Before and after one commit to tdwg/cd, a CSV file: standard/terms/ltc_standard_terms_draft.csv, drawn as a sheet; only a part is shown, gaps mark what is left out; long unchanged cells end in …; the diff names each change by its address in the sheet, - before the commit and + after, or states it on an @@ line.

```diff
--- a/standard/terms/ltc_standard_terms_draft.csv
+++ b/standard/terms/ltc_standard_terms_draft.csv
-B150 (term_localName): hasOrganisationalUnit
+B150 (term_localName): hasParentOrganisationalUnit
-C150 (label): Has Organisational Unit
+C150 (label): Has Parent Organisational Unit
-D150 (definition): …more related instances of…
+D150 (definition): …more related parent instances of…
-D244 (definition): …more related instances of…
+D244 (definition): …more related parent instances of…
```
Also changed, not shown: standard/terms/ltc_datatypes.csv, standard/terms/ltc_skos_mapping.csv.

......

*Goal of the exercise:*
Once you have read the entries, write them out again without altering a single character.

*Response area:*
Before and after one commit to tdwg/cd, a CSV file: standard/terms/ltc_standard_terms_draft.csv, drawn as a sheet; only a part is shown, gaps mark what is left out; long unchanged cells end in …; the diff names each change by its address in the sheet, - before the commit and + after, or states it on an @@ line.

```diff
--- a/standard/terms/ltc_standard_terms_draft.csv
+++ b/standard/terms/ltc_standard_terms_draft.csv
-B150 (term_localName): hasOrganisationalUnit
+B150 (term_localName): hasParentOrganisationalUnit
-C150 (label): Has Organisational Unit
+C150 (label): Has Parent Organisational Unit
-D150 (definition): …more related instances of…
+D150 (definition): …more related parent instances of…
-D244 (definition): …more related instances of…
+D244 (definition): …more related parent instances of…
```
Also changed, not shown: standard/terms/ltc_datatypes.csv, standard/terms/ltc_skos_mapping.csv.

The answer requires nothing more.